EXERCISE DETAILS: The full set of entries needs to be reproduced exactly.

Front-end code change data
= = =

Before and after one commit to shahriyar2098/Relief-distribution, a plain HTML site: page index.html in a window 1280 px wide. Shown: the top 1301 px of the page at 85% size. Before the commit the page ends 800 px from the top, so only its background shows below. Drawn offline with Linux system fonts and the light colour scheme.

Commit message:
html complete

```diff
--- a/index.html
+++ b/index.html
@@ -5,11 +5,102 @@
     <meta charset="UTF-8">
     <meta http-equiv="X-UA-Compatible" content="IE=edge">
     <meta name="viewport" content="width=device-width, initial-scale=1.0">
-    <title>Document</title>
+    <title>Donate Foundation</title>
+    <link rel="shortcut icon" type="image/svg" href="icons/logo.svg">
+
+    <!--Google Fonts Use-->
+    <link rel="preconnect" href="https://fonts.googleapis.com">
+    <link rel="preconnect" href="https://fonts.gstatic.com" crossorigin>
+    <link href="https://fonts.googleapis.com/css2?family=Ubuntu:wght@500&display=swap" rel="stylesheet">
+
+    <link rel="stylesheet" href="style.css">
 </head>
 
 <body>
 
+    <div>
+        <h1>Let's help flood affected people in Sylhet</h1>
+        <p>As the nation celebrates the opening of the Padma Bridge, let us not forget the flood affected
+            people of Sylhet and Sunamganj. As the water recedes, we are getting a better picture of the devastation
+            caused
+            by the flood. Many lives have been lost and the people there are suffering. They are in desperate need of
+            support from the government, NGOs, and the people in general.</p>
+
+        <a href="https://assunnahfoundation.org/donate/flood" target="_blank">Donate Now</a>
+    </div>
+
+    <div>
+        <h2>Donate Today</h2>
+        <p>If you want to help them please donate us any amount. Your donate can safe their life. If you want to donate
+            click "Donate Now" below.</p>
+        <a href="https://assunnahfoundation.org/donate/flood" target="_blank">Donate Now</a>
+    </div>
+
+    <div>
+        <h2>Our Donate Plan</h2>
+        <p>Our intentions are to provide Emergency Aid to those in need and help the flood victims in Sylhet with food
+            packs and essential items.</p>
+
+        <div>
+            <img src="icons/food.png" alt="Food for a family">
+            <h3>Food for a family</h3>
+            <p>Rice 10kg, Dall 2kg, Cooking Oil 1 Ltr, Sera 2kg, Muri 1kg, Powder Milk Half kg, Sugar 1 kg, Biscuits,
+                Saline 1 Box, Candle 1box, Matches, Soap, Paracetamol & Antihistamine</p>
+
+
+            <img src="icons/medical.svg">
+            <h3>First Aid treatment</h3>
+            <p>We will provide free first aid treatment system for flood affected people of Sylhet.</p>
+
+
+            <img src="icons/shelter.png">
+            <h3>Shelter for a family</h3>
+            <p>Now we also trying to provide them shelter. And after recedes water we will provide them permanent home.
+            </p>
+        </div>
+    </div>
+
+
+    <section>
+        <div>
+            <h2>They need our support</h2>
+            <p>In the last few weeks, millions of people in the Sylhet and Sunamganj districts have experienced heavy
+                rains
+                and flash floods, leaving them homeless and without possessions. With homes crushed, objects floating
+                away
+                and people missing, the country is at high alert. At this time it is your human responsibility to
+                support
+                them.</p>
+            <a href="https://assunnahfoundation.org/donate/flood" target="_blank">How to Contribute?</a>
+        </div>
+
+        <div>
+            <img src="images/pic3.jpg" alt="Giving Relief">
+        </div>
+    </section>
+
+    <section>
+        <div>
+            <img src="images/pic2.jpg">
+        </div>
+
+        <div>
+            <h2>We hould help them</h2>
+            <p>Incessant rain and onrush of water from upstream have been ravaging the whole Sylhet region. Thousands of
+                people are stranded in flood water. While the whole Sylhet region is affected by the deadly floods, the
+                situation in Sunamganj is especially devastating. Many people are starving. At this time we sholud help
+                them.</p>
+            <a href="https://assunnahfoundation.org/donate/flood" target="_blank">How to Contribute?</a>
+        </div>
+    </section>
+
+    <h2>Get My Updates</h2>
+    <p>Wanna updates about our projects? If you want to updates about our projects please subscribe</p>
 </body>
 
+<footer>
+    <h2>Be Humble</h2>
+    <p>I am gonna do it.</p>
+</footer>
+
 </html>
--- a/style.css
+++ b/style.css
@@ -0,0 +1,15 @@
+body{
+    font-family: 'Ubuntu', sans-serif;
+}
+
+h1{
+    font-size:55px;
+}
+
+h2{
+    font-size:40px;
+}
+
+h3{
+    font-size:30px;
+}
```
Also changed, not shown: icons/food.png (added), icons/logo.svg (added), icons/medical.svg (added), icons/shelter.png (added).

= = =

RESPONSE BELOW:
Before and after one commit to shahriyar2098/Relief-distribution, a plain HTML site: page index.html in a window 1280 px wide. Shown: the top 1301 px of the page at 85% size. Before the commit the page ends 800 px from the top, so only its background shows below. Drawn offline with Linux system fonts and the light colour scheme.

Commit message:
html complete

```diff
--- a/index.html
+++ b/index.html
@@ -5,11 +5,102 @@
     <meta charset="UTF-8">
     <meta http-equiv="X-UA-Compatible" content="IE=edge">
     <meta name="viewport" content="width=device-width, initial-scale=1.0">
-    <title>Document</title>
+    <title>Donate Foundation</title>
+    <link rel="shortcut icon" type="image/svg" href="icons/logo.svg">
+
+    <!--Google Fonts Use-->
+    <link rel="preconnect" href="https://fonts.googleapis.com">
+    <link rel="preconnect" href="https://fonts.gstatic.com" crossorigin>
+    <link href="https://fonts.googleapis.com/css2?family=Ubuntu:wght@500&display=swap" rel="stylesheet">
+
+    <link rel="stylesheet" href="style.css">
 </head>
 
 <body>
 
+    <div>
+        <h1>Let's help flood affected people in Sylhet</h1>
+        <p>As the nation celebrates the opening of the Padma Bridge, let us not forget the flood affected
+            people of Sylhet and Sunamganj. As the water recedes, we are getting a better picture of the devastation
+            caused
+            by the flood. Many lives have been lost and the people there are suffering. They are in desperate need of
+            support from the government, NGOs, and the people in general.</p>
+
+        <a href="https://assunnahfoundation.org/donate/flood" target="_blank">Donate Now</a>
+    </div>
+
+    <div>
+        <h2>Donate Today</h2>
+        <p>If you want to help them please donate us any amount. Your donate can safe their life. If you want to donate
+            click "Donate Now" below.</p>
+        <a href="https://assunnahfoundation.org/donate/flood" target="_blank">Donate Now</a>
+    </div>
+
+    <div>
+        <h2>Our Donate Plan</h2>
+        <p>Our intentions are to provide Emergency Aid to those in need and help the flood victims in Sylhet with food
+            packs and essential items.</p>
+
+        <div>
+            <img src="icons/food.png" alt="Food for a family">
+            <h3>Food for a family</h3>
+            <p>Rice 10kg, Dall 2kg, Cooking Oil 1 Ltr, Sera 2kg, Muri 1kg, Powder Milk Half kg, Sugar 1 kg, Biscuits,
+                Saline 1 Box, Candle 1box, Matches, Soap, Paracetamol & Antihistamine</p>
+
+
+            <img src="icons/medical.svg">
+            <h3>First Aid treatment</h3>
+            <p>We will provide free first aid treatment system for flood affected people of Sylhet.</p>
+
+
+            <img src="icons/shelter.png">
+            <h3>Shelter for a family</h3>
+            <p>Now we also trying to provide them shelter. And after recedes water we will provide them permanent home.
+            </p>
+        </div>
+    </div>
+
+
+    <section>
+        <div>
+            <h2>They need our support</h2>
+            <p>In the last few weeks, millions of people in the Sylhet and Sunamganj districts have experienced heavy
+                rains
+                and flash floods, leaving them homeless and without possessions. With homes crushed, objects floating
+                away
+                and people missing, the country is at high alert. At this time it is your human responsibility to
+                support
+                them.</p>
+            <a href="https://assunnahfoundation.org/donate/flood" target="_blank">How to Contribute?</a>
+        </div>
+
+        <div>
+            <img src="images/pic3.jpg" alt="Giving Relief">
+        </div>
+    </section>
+
+    <section>
+        <div>
+            <img src="images/pic2.jpg">
+        </div>
+
+        <div>
+            <h2>We hould help them</h2>
+            <p>Incessant rain and onrush of water from upstream have been ravaging the whole Sylhet region. Thousands of
+                people are stranded in flood water. While the whole Sylhet region is affected by the deadly floods, the
+                situation in Sunamganj is especially devastating. Many people are starving. At this time we sholud help
+                them.</p>
+            <a href="https://assunnahfoundation.org/donate/flood" target="_blank">How to Contribute?</a>
+        </div>
+    </section>
+
+    <h2>Get My Updates</h2>
+    <p>Wanna updates about our projects? If you want to updates about our projects please subscribe</p>
 </body>
 
+<footer>
+    <h2>Be Humble</h2>
+    <p>I am gonna do it.</p>
+</footer>
+
 </html>
--- a/style.css
+++ b/style.css
@@ -0,0 +1,15 @@
+body{
+    font-family: 'Ubuntu', sans-serif;
+}
+
+h1{
+    font-size:55px;
+}
+
+h2{
+    font-size:40px;
+}
+
+h3{
+    font-size:30px;
+}
```
Also changed, not shown: icons/food.png (added), icons/logo.svg (added), icons/medical.svg (added), icons/shelter.png (added).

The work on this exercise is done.